The White House Wednesday welcomed the decision by the International Atomic Energy Agency to refer the issue of North Korea's nuclear weapons program to the U.N. Security Council. North Korea says it will consider any possible U.N. sanctions as an "act of war."
White House spokesman Ari Fleischer says the decision by the U.N. nuclear monitoring agency is a "clear indication" that the international community will not accept a North Korean nuclear weapons program. "We are pleased that a broad cross-section of nations, including China, France, and the United Kingdom voted to find North Korea in violation of its international obligations and to report this matter to the United Nations Security Council," he said.
Russia and Cuba abstained from the vote by the agency's board of governors which declared Pyongyang in non-compliance with international nuclear safeguards after the government expelled U.N. inspectors and restarted a nuclear plant closed since 1994.
The Bush Administration says North Korea could use that reactor to help make nuclear weapons. Pyongyang says it is generating electricity.

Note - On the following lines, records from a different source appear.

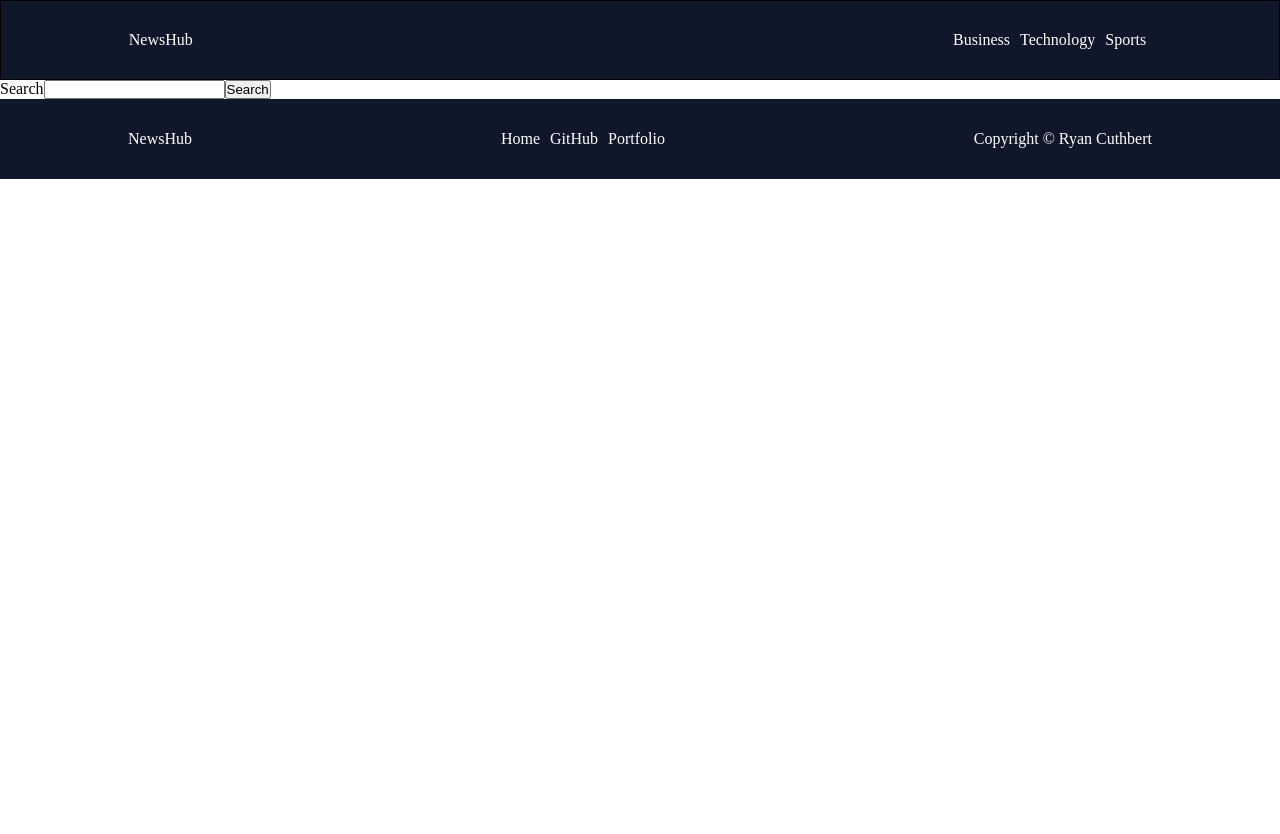
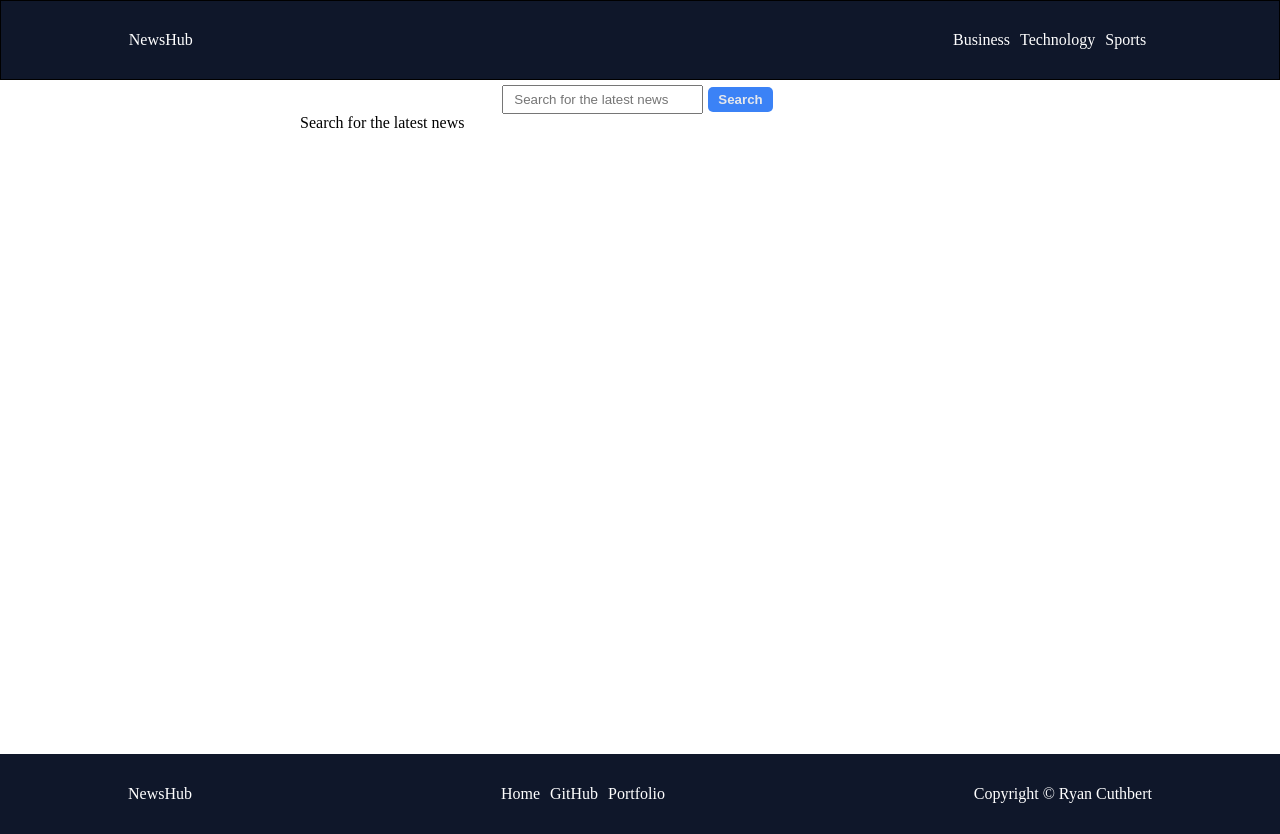
Before and after one commit to Ryan3389/news, a React (Vite) app in the folder client/: page /search in a window 1280 px wide. Before the commit the page ends 800 px from the top, so only its background shows below. Built offline with nearby package versions, Linux system fonts and the light colour scheme.

Commit message:
adjusted styles

```diff
--- a/client/src/App.css
+++ b/client/src/App.css
@@ -105,15 +105,133 @@ a {
 }
 
 /* News articles */
-.news-section {
+/* .news-section {
     display: grid;
     grid-template-columns: 1fr 1fr 1fr;
+} */
+
+.news-section {
+    height: 80vh;
+}
+
+.news-container {
+    display: grid;
+    grid-template-columns: 1fr 1fr;
+    width: 80%;
+    margin: auto;
+    gap: 7px;
 }
 
 .news-img {
-    height: 150px;
+    height: 120px;
 }
 
 .news-link {
     color: #000;
 }
+
+.news-container h3 {
+    font-size: 1.1rem;
+    /* margin-bottom: 10px; */
+    line-height: 1.5;
+    text-align: center;
+}
+
+
+.news-article {
+    display: flex;
+    flex-direction: column;
+    justify-content: center;
+    align-items: center;
+}
+
+.search-form {
+    display: flex;
+    justify-content: center;
+    width: 40%;
+    margin: auto;
+    align-items: center;
+    padding-top: 5px;
+
+}
+
+.search-form label {
+    font-size: 1.2rem;
+
+}
+
+.search-form input[type="text"] {
+    padding: 5px 10px;
+}
+
+.search-form input[type="submit"] {
+    padding: 5px 10px;
+    background-color: var(--btn-color);
+    border: none;
+    color: var(--light-gray);
+    font-weight: bold;
+    border-radius: 5px;
+    margin: 0 5px;
+    cursor: pointer;
+}
+
+.search-form input[type="submit"]:hover {
+    background-color: var(--btn-hover);
+    transition: 0.3s;
+}
+
+.search-form input[type="submit"]:active {
+    background-color: var(--btn-active);
+}
+
+
+.search-cta {
+    text-align: center;
+}
+
+/* .news-container .news-link {
+    margin-bottom: 5px;
+} */
+
+/* Media Querries */
+
+@media only screen and (max-width: 700px) {
+
+    footer a,
+    p {
+        font-size: 0.8rem;
+    }
+
+    .hero-cta h1 {
+        font-size: 1.8rem
+    }
+
+    .hero-cta p {
+        font-size: 1.3rem
+    }
+
+    .hero-search-btn {
+        padding: 8px 16px;
+        font-size: 1rem;
+    }
+}
+
+@media only screen and (max-width: 1000px) {
+    .news-img {
+        height: 90px;
+    }
+
+    .news-container h3 {
+        font-size: 0.9rem;
+    }
+}
+
+@media only screen and (max-width: 800px) {
+    .news-img {
+        height: 80px;
+    }
+
+    .news-container h3 {
+        font-size: 0.7rem
+    }
+}
--- a/client/src/components/NewsCard.jsx
+++ b/client/src/components/NewsCard.jsx
@@ -1,9 +1,8 @@
 function NewsCard({ title, desc, newsLink, img, index }) {
     return (
-        <article key={index}>
+        <article key={index} className="news-article">
             <h3>{title}</h3>
             <img src={img} alt={title} className="news-img" />
-            <p>{desc}</p>
             <a href={newsLink} className="news-link">
                 <p>Read more</p>
             </a>
--- a/client/src/pages/NewsPage.jsx
+++ b/client/src/pages/NewsPage.jsx
@@ -17,13 +17,13 @@ function NewsPage() {
                 }
 
                 const data = await response.json()
-                const topResults = data.results.articles.slice(0, 9)
+                const topResults = data.results.articles.slice(0, 6)
                 const updateNewsState = topResults.map(article => ({
                     title: article.title,
-                    desc: article.description,
                     newsLink: article.url,
                     img: article.urlToImage
                 }))
+
 
                 console.log(updateNewsState)
                 setNewsState(updateNewsState)
@@ -36,15 +36,17 @@ function NewsPage() {
 
     return (
         <section className="news-section">
+            <div className="news-container">
                 {newsState.map((article, index) => (
                     <NewsCard
                         title={article.title}
                         img={article.img}
-                    desc={article.desc}
                         newsLink={article.newsLink}
                         key={index}
                     />
                 ))}
+
+            </div>
         </section>
     )
 }
--- a/client/src/pages/SearchPage.jsx
+++ b/client/src/pages/SearchPage.jsx
@@ -5,6 +5,8 @@ function SearchPage() {
         searchTerm: ""
     })
     const [newsState, setNewsState] = useState([])
+
+    console.log(newsState.length)
     const handleChange = (e) => {
         const { name, value } = e.target
         setFormState({
@@ -30,7 +32,7 @@ function SearchPage() {
             }
 
             const data = await response.json()
-            const topResults = data.results.articles.slice(0, 9)
+            const topResults = data.results.articles.slice(0, 6)
             const updateNewsState = topResults.map(article => ({
                 title: article.title,
                 img: article.urlToImage,
@@ -46,31 +48,43 @@ function SearchPage() {
     return (
 
         <>
-            <form onSubmit={handleFormSubmit}>
-                <label htmlFor="searchTerm">Search</label>
+            <form onSubmit={handleFormSubmit} className="search-form">
+                {/* <label htmlFor="searchTerm">Search</label> */}
                 <input
                     type="text"
                     name="searchTerm"
                     id="searchTerm"
                     onChange={handleChange}
                     aria-label="Search"
+                    placeholder="Search for the latest news"
                 />
                 <input type="submit" value="Search" />
             </form>
 
             <section className="news-section">
-                {newsState.map((article, index) => (
+                <div className="news-container">
+                    {newsState.length === 0 ? <p className="search-cta">Search for the latest news</p> : newsState.map((article, index) => (
                         <NewsCard
                             title={article.title}
                             img={article.img}
                             newsLink={article.newsLink}
-                        desc={article.description}
                             key={index}
                         />
                     ))}
+
+                </div>
             </section>
         </>
     )
 }
 
 export default SearchPage
+//  {newsState.map((article, index) => (
+//     <NewsCard
+//         title={article.title}
+//         img={article.img}
+//         newsLink={article.newsLink}
+//         desc={article.description}
+//         key={index}
+//     />
+// ))}
```
Lines whose indentation alone changed are shown as unchanged.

Mr. Fleischer says Tuesday's vote demonstrates that this is not a bilateral issue between the United States and North Korea but is a dispute between North Korea and the international community. "The United States seeks a multilateral solution to this program through diplomacy," he said. "We plan to work closely with members of the Security Council and other friends and allies toward our shared objective of the elimination of North Korea's nuclear weapons program in a verifiable and irreversible manner."
The head of the U.N. nuclear agency Mohamed ElBaradei says North Korea is setting a dangerous precedent by withdrawing from a treaty establishing international safeguards, but adds he is still hopeful the crisis can be resolved peacefully.
Unlike Iraq, where the Bush Administration is threatening military action to disarm the country, Mr. Fleischer says Washington is pursuing a diplomatic approach with North Korea because it does not have Iraq's history of defying more than a decade of U.N. resolutions.
North Korea says the president's interest in diplomacy is a "smokescreen," meant to entice Pyongyang to drop its guard, while Washington readies an invasion. U.S. defense officials say they are considering reinforcing U.S. troops in the Pacific as a warning to Pyongyang, but deny they have any plans to attack.